The Record Exchange is more than a music store; it’s a Boise institution. More than 30 years ago, owner Michael Bunnell opened up a record store downtown. Guiding the business into the digital age hasn’t been easy, but The Record Exchange remains a fixture in the Boise community through business diversification and community outreach.
The sprawling store on the corner of West Idaho and North 11th streets sells vinyl, CDs, cassettes, 8-tracks—and that’s just the musical offerings. With an on-site coffee shop and gift shop, The Record Exchange invites patrons to stick around.
“Modern record stores offer much more than records; they’re more like pop-culture marts,” said Marketing and Promotions Director Chad Dryden. “Stores like ours that have survived in the 21st century have adopted this model.”
If it’s not in stock at the store, employees do their best to hunt down whatever obscure CD or record you’re after. Their online store allows patrons to shop from home, if that’s their yen.
“We’ve stayed relevant by listening to our customers, adapting to trends and remaining open to change,” Dryden said.
The Record Exchange regularly hosts live music nights and is a patron of the Treefort Music Festival. Dryden said community engagement is what keeps The Record Exchange looped into Boise culture.
“(Good record stores are) a cornerstone of a city’s music scene, a place where people congregate to discuss and discover new music, hear live performances, hang a show poster and have a place to sell their own music,” Dryden said. “We’ve always embraced that role.”
On a recent January evening, the store hosted Boise-based artist Storie Grubb and band, celebrating the release of his new album “What the Devil.” The band set up camp at the back of the store and patrons filtered in to stand in the aisles and sway to the music.
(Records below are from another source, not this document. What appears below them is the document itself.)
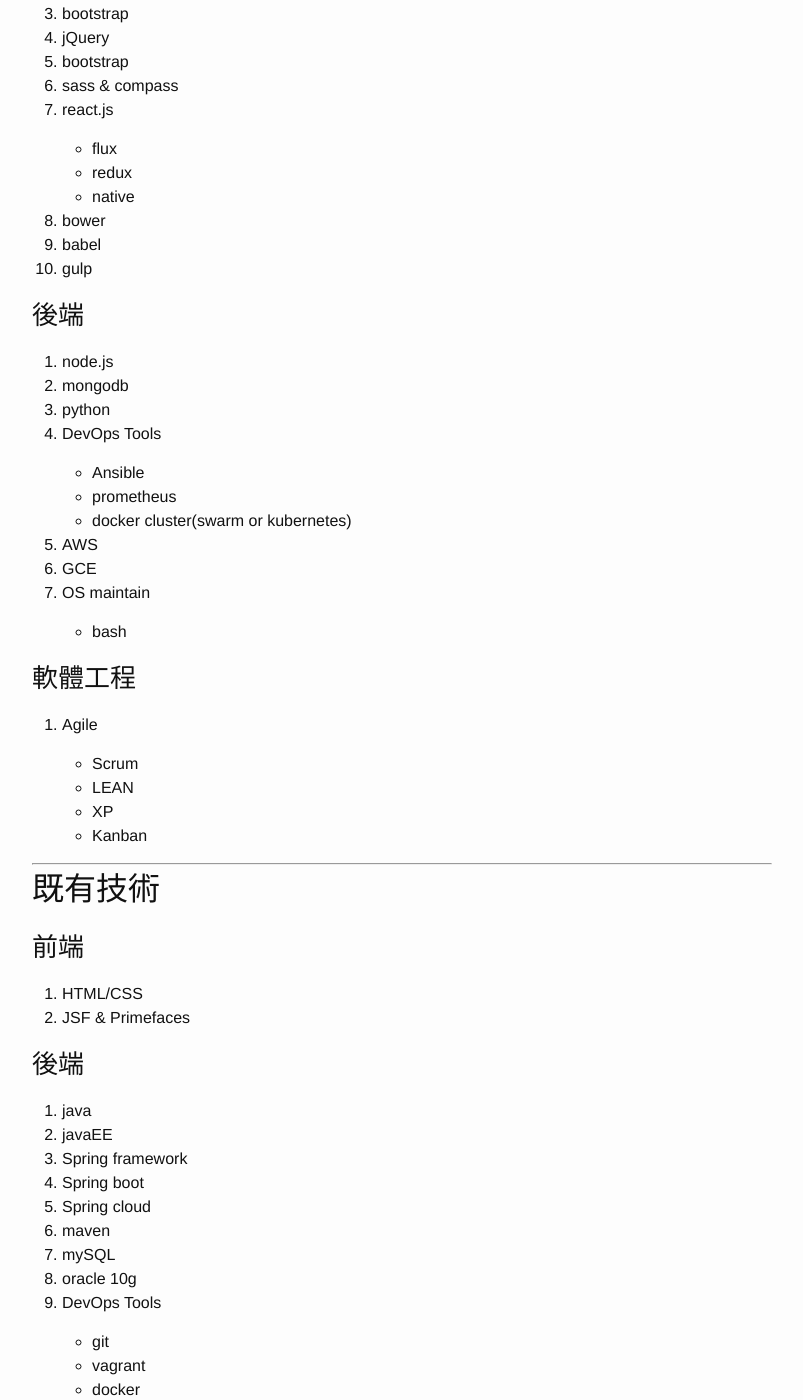
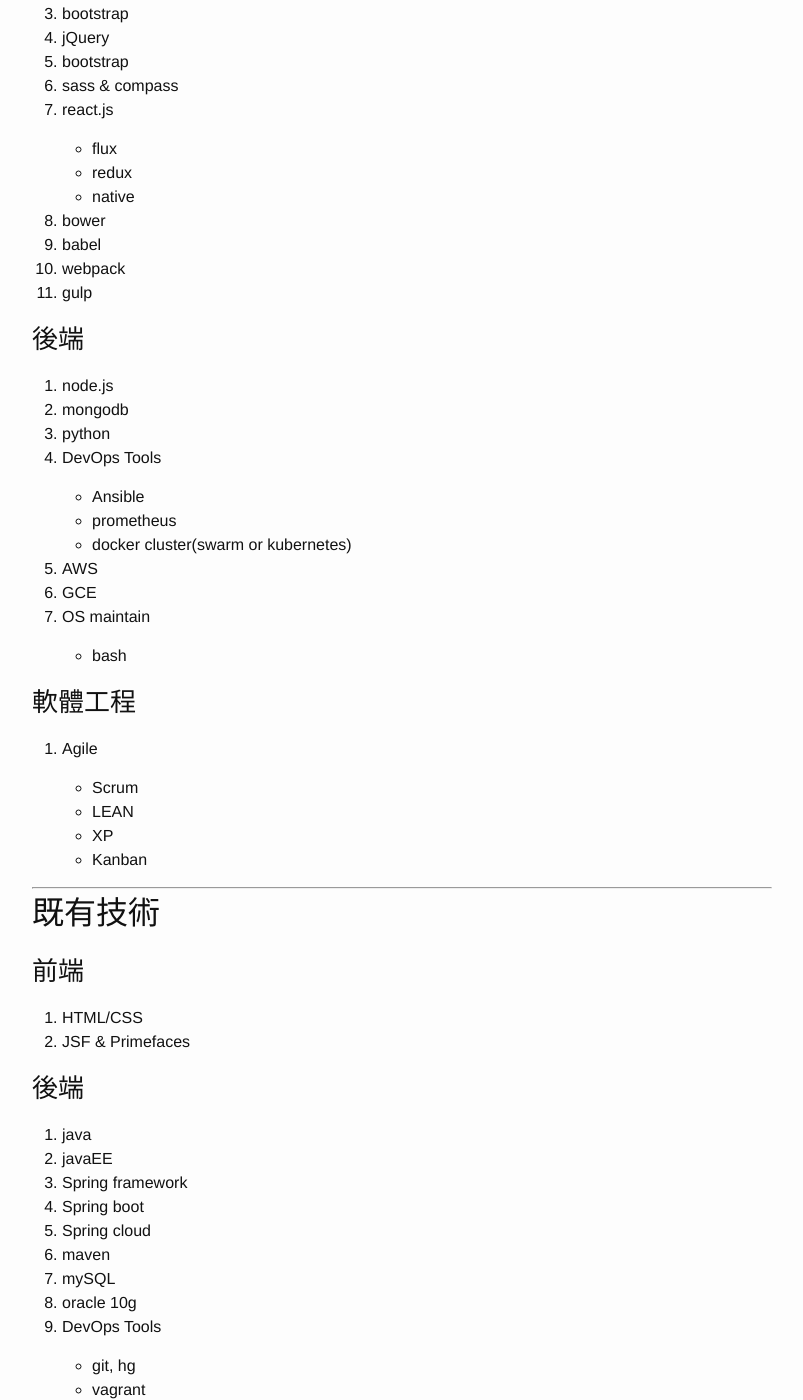
Before and after one commit to eden90267/eden90267.github.io, a Jekyll site: the page built from _posts/2017-01-19-2017-todo-list.markdown, in a window 1280 px wide and 1400 px high, scrolled down 363 px. Shown: the whole window, without its empty margins (238-1041 px from the left). Built offline with Jekyll 4.4.1, drawn with Linux system fonts in a browser that asks for light colours.

```diff
--- a/_posts/2017-01-19-2017-todo-list.markdown
+++ b/_posts/2017-01-19-2017-todo-list.markdown
@@ -23,7 +23,8 @@ categories: [todoList]
 
 8. bower
 9. babel
-10. gulp
+10. webpack
+11. gulp
 
 
 ### 後端 ###
@@ -73,7 +74,7 @@ categories: [todoList]
 8. oracle 10g
 9. DevOps Tools
 
-    - git
+    - git, hg
     - vagrant
     - docker
     - Jenkins
```
Also changed, not shown: about.md (+1 -1 lines).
There are plusses to being a big fish in a small pond. Dryden said that while cities like Seattle and Portland certainly have a niche market for alternative record stores and live indie music, “Boise’s strengths are in its differences.”
“Because of our size and relative geographic isolation, we’ve been left to our own devices in many ways, and what has grown out of that is a spirit of openness, innovation and opportunity,” he said. “Our music and arts scenes are tight and collaborative. If you play guitar, paint, dance, whatever, chances are someone is going to give you a shot to show your stuff. That doesn’t always happen in bigger cities.”
An emphasis on supporting independent labels and artists means that The Record Exchange is sincere in its relationships with its headline acts.
“Michael likes to say, there is no better fit than independent artists, independent labels and independent stores working together for the benefit of all,” Dryden said. “That’s the crux of what we do. It’s easy for us to get behind independent artists and champion their work.”
Not only is that fortunate for emerging Boise artists, The Record Exchange is finding it a good time to be an alternative music store in downtown Boise.
“We have a vibrant, eclectic and accessible downtown, and having been through periods in the past 40 years when no one was coming downtown, we feel very fortunate to be right in the middle of this latest resurgence,” Dryden said.
During Storie Grubb’s show, millennials could be seen flitting through the aisles and amassing a handful of CDs to purchase. In an era of illegal music downloads and home Internet connections, tangible tracks are still in vogue, Dryden said.
“Despite the popularity of iTunes and Spotify, there remains a strong demand for music that people can hold in their hands,” he said.
Top Ten Albums in 2016 – Picked by The Record Exchange owner Michael Bunnell:
You Want It Darker
Lovers & Leavers
Burn Something Beautiful
Stranger To Stranger
JOSHUA REDMAN & BRAD MEHLDAU
JACK DEJOHNETTE, MATTHEW GARRISON & RAVI COLTRANE
Top Ten Albums in 2016 – Picked by Marketing and Promotions Director Chad Dryden:
People Meet Your People
SFM-STEVE FULTON MUSIC
A TRIBE CALLED QUEST
We Got It From Here… Thank You 4 Your Service